Since signing with the Beijing Ducks, Marbury has rallied the team to three championships. The Ducks have won 3 rings in the last 4 years, 2 of which Marbury was a huge driving force. The franchise’s turnaround might go down as one of the greatest in Chinese Basketball Association history.
Marbury’s career trajectory is one of the interesting stories from New York basketball. There was a time when he was in the top five conversation of point guards in the league. His polarizing position and the eventual homecoming to Madison Square Garden, that was marred with public fights with coaches and teammates, was the last straw. And of course, there’s the losing part. Nobody is going to give you a second chance if your leadership isn’t translating wins.
As a fan, it was hard to watch Marbury’s decline. His immediate black-balling left little hope to see a comeback. I honestly believe had it not been for the parity and allure of playing high-level basketball in China, Marbury’s might have become another cautionary tale taught by high school and college coaches.
On the path to winning his third CBA championship last spring, there was one Instagram post from Marbury that inspired me:
Marbury has accomplished what many in the league said he couldn’t do. He’s a 3x champion and 6 time CBA All Star. He’s built his Starbury brand into a formidable revenue generating machine in China. VICE Sports chronicled the musical dedicated to Marbury’s life. And he capped off an incredible year of restoration by being the first American athlete in China to have an entire museum in his honor. The House of Marbury, located near Tiananmen Square, showcases his career in multiple exhibits. A black kid from one of the harshest areas of New York is now the face of basketball for an entire nation!
Stephon Marbury will be in the Hall of Fame conversation eventually.
The main point to take away from Smith Sr’s and Marbury’s comeback stories is that you don’t have to copy someone else’s journey to accomplish the same level of success. In fact, you shouldn’t.
Over your lifetime, you may be forced to start over a few times. That doesn’t mean that you should let go of the bigger vision in your mind.
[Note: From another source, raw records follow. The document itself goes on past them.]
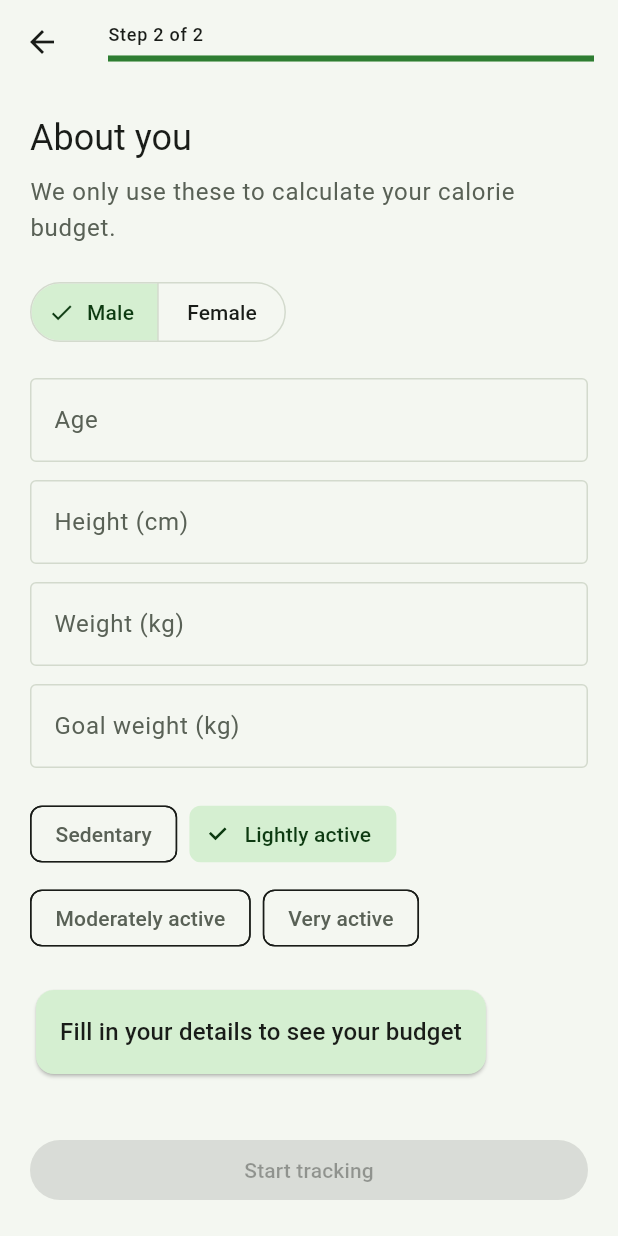
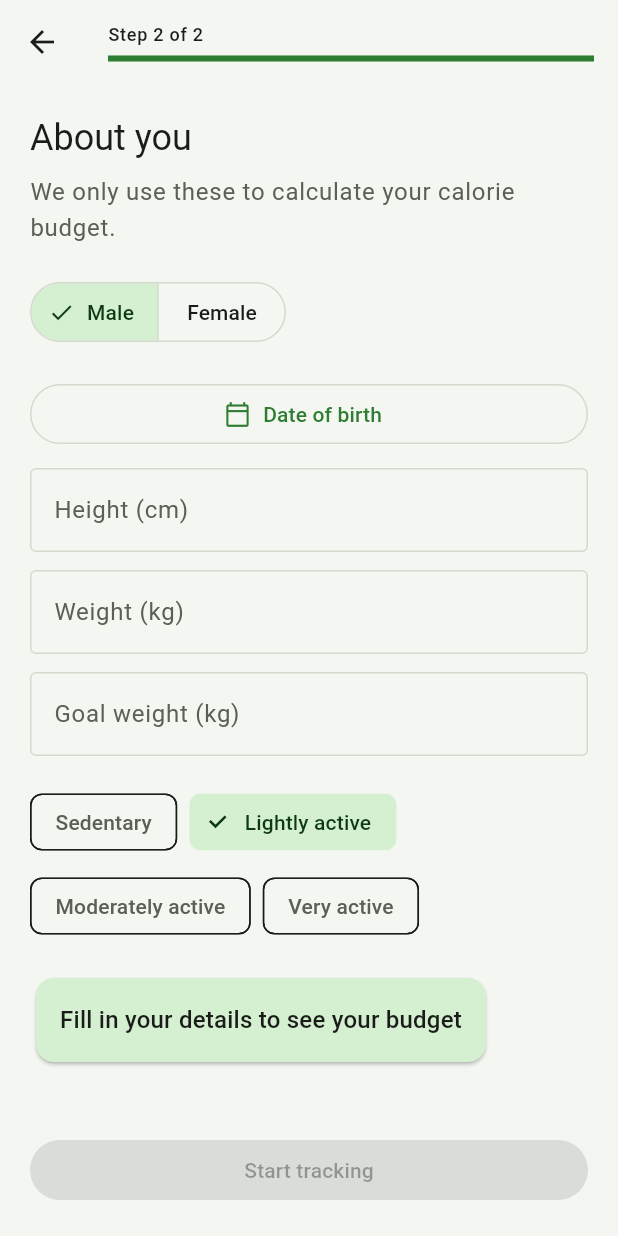
Before and after one commit to Mattew-dev/Kcalm, a Flutter app: the AboutYouPage screen opened directly with empty values, on a phone screen of 412 x 824 dp. Run offline on Flutter 3.47's test engine with Material 3 defaults, Android fonts, the phone set to English and light mode, and no system bars; our stand-ins replace flutter_riverpod, freezed_annotation, riverpod_annotation, shared_preferences; accounts and stored records are empty; generated files the repository leaves out were written again.

Commit message:
data nascita al posto dell'età nel profilo

```diff
--- a/lib/UI/pages/onboarding/AboutYouPage.dart
+++ b/lib/UI/pages/onboarding/AboutYouPage.dart
@@ -5,7 +5,6 @@ import 'package:kcalm/UI/pages/Layout.dart';
 import 'package:kcalm/model/objects/Enums.dart';
 import 'package:kcalm/model/objects/UserProfile.dart';
 import 'package:kcalm/model/providers/ProfileProvider.dart';
-import 'package:kcalm/model/support/BudgetCalculator.dart';
 import 'package:kcalm/model/support/Constants.dart';
 
 class AboutYouPage extends ConsumerStatefulWidget {
@@ -24,16 +23,15 @@ class _AboutYouPageState extends ConsumerState<AboutYouPage> {
   /// STATO DELLA PAGINA
   Sex _sesso = Sex.uomo;
   ActivityLevel _attivita = ActivityLevel.leggermenteAttivo;
+  DateTime? _dataNascita; // null finché l'utente non sceglie la data
 
   /// CONTROLLER
-  final _etaController = TextEditingController();
   final _altezzaController = TextEditingController();
   final _pesoController = TextEditingController();
   final _pesoObiettivoController = TextEditingController();
 
   @override
   void dispose(){
-    _etaController.dispose();
     _altezzaController.dispose();
     _pesoController.dispose();
     _pesoObiettivoController.dispose();
@@ -41,12 +39,18 @@ class _AboutYouPageState extends ConsumerState<AboutYouPage> {
     super.dispose();
   }
 
-  int? get _eta{
-    final x = int.tryParse(_etaController.text.trim());
-    return (x != null &&
-        x >= LimitiProfilo.etaMin &&
-        x <= LimitiProfilo.etaMax) ?
-    x : null;
+  /// DATA DI NASCITA: il calendario accetta solo date dentro i limiti di età
+  Future<void> _scegliDataNascita() async {
+    final oggi = DateTime.now();
+    final scelta = await showDatePicker(
+      context: context,
+      initialDate: _dataNascita ?? DateTime(oggi.year - 25, oggi.month, oggi.day),
+      firstDate: DateTime(oggi.year - LimitiProfilo.etaMax, oggi.month, oggi.day),
+      lastDate: DateTime(oggi.year - LimitiProfilo.etaMin, oggi.month, oggi.day),
+    );
+    if(scelta != null && mounted){
+      setState(() => _dataNascita = scelta);
+    }
   }
 
   double? get _peso{
@@ -76,45 +80,37 @@ class _AboutYouPageState extends ConsumerState<AboutYouPage> {
     x : null;
   }
 
-  ///VALIDA
-  bool get _valido => _eta != null && _altezza != null && _peso != null && _pesoObiettivo != null;
-
-  ///BUDGET
-  int? get _budget{
-    final eta = _eta;
+  ///PROFILO completo, null se manca qualcosa
+  UserProfile? get _profilo{
+    final dataNascita = _dataNascita;
     final altezza = _altezza;
     final peso = _peso;
-    if(eta == null || altezza == null || peso == null) return null;
+    final pesoObiettivo = _pesoObiettivo;
+    if(dataNascita == null || altezza == null || peso == null || pesoObiettivo == null) return null;
 
-    return BudgetCalculator.dailyBudget(
-        sesso: _sesso,
-        eta: eta,
-        altezzaCm: altezza,
-        pesoKg: peso,
-        attivita: _attivita,
-        obiettivo: widget.obiettivo, //quello ricevuto da GoalPage
+    return UserProfile(
+      sesso: _sesso,
+      dataNascita: dataNascita,
+      altezzaCm: altezza,
+      pesoKg: peso,
+      attivita: _attivita,
+      obiettivo: widget.obiettivo, //quello ricevuto da GoalPage
+      pesoObiettivoKg: pesoObiettivo,
     );
   }
 
+  ///VALIDA
+  bool get _valido => _profilo != null;
+
+  ///BUDGET
+  int? get _budget => _profilo?.budgetGiornaliero;
+
   ///CONFERMA
   void _conferma(){
-    final eta = _eta;
-    final altezza = _altezza;
-    final peso = _peso;
-    final pesoObiettivo = _pesoObiettivo;
-    if(eta == null || altezza == null || peso == null || pesoObiettivo == null) return;
+    final profilo = _profilo;
+    if(profilo == null) return;
 
-    ref.read(profileProvider.notifier).impostaProfilo(
-      UserProfile(
-        sesso: _sesso,
-        eta: eta,
-        altezzaCm: altezza,
-        pesoKg: peso,
-        attivita: _attivita,
-        obiettivo: widget.obiettivo,
-        pesoObiettivoKg: pesoObiettivo
-      )
-    );
+    ref.read(profileProvider.notifier).impostaProfilo(profilo);
 
     Navigator.of(context).pushAndRemoveUntil(
       MaterialPageRoute(builder: (context) =>
@@ -128,6 +124,7 @@ class _AboutYouPageState extends ConsumerState<AboutYouPage> {
     final testi = AppLocalizations.of(context);
     final colori = Theme.of(context).colorScheme;
     final stili = Theme.of(context).textTheme;
+    final dataNascita = _dataNascita;
 
     return Scaffold(
       appBar: AppBar(
@@ -177,15 +174,17 @@ class _AboutYouPageState extends ConsumerState<AboutYouPage> {
                         onSelectionChanged: (scelta) => setState(() => _sesso = scelta.first),
                     ),
                     const SizedBox(height: 20),
-                    TextField(
-                      controller: _etaController,
-                      keyboardType: TextInputType.number,
-                      decoration: InputDecoration(
-                        labelText: testi.translate("age"),
-                        border: const OutlineInputBorder(),
-                        errorText: (_etaController.text.isNotEmpty && _eta == null) ? testi.translate('errore_eta') : null,
+                    SizedBox(
+                      width: double.infinity,
+                      child: OutlinedButton.icon(
+                        onPressed: _scegliDataNascita,
+                        icon: const Icon(Icons.calendar_today_outlined),
+                        label: Text(
+                          dataNascita == null
+                              ? testi.translate('birth_date')
+                              : MaterialLocalizations.of(context).formatCompactDate(dataNascita),
+                        ),
                       ),
-                      onChanged: (_) => setState(() {}),
                     ),
                     const SizedBox(height: 12),
                     TextField(
--- a/lib/model/objects/UserProfile.dart
+++ b/lib/model/objects/UserProfile.dart
@@ -11,7 +11,7 @@ abstract class UserProfile with _$UserProfile {
 
   const factory UserProfile({
         required Sex sesso,
-        required int eta,
+        required DateTime dataNascita,
         required double altezzaCm,
         required double pesoKg,
         required ActivityLevel attivita,
@@ -30,4 +30,13 @@ abstract class UserProfile with _$UserProfile {
       obiettivo: obiettivo,
   );
 
+  int etaAl(DateTime giorno){
+    var anni = giorno.year - dataNascita.year;
+    final ricorenzaPassata = giorno.month > dataNascita.month || (giorno.month == dataNascita.month && giorno.day >= dataNascita.day);
+    if(!ricorenzaPassata) anni --;
+    return anni;
+  }
+
+  int get eta => etaAl(DateTime.now());
+
 }
--- a/localizable/en.json
+++ b/localizable/en.json
@@ -26,7 +26,7 @@
   "about_subtitle": "We only use these to calculate your calorie budget.",
   "sex_uomo": "Male",
   "sex_donna": "Female",
-  "age": "Age",
+  "birth_date": "Date of birth",
   "height": "Height (cm)",
   "weightt": "Weight (kg)",
   "goal_weight": "Goal weight (kg)",
@@ -38,8 +38,7 @@
   "kcal_day": "kcal per day",
   "fill_data": "Fill in your details to see your budget",
   "start_traking": "Start tracking",
-  "errore_eta": "Enter an age between 14 and 90",
   "errore_altezza": "Enter a height between 100 and 250 cm",
   "errore_peso": "Enter a weight between 30 and 300 kg",
-  "errore_pesoOiettivo": "Enter a goal weight between 30 and 300 kg"
+  "errore_pesoObiettivo": "Enter a goal weight between 30 and 300 kg"
 }
--- a/localizable/it.json
+++ b/localizable/it.json
@@ -26,7 +26,7 @@
   "about_subtitle": "Ci servono solo per calcolare il tuo budget calorico.",
   "sex_uomo": "Uomo",
   "sex_donna": "Donna",
-  "age": "Età",
+  "birth_date": "Data di nascita",
   "height": "Altezza (cm)",
   "weightt": "Peso (kg)",
   "goal_weight": "Peso obiettivo (kg)",
@@ -38,8 +38,7 @@
   "kcal_day": "kcal al giorno",
   "fill_data": "Completa i dati per vedere il tuo budget",
   "start_traking": "Inizia a monitorare",
-  "errore_eta": "Inserisci un'età tra 14 e 90 anni",
   "errore_altezza": "Inserisci un'altezza tra 100 e 250 cm",
   "errore_peso": "Inserisci un peso tra 30 e 300 kg",
-  "errore_pesoOiettivo": "Inserisci un peso obiettivo tra 30 e 300 kg"
+  "errore_pesoObiettivo": "Inserisci un peso obiettivo tra 30 e 300 kg"
 }
```
Also changed, not shown: lib/model/objects/UserProfile.freezed.dart, lib/model/objects/UserProfile.g.dart, lib/model/providers/ProfileProvider.g.dart.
As cliche as it sounds, it’s important to listen to your instincts and know that the decisions that scare you are the decisions that will most likely benefit your future.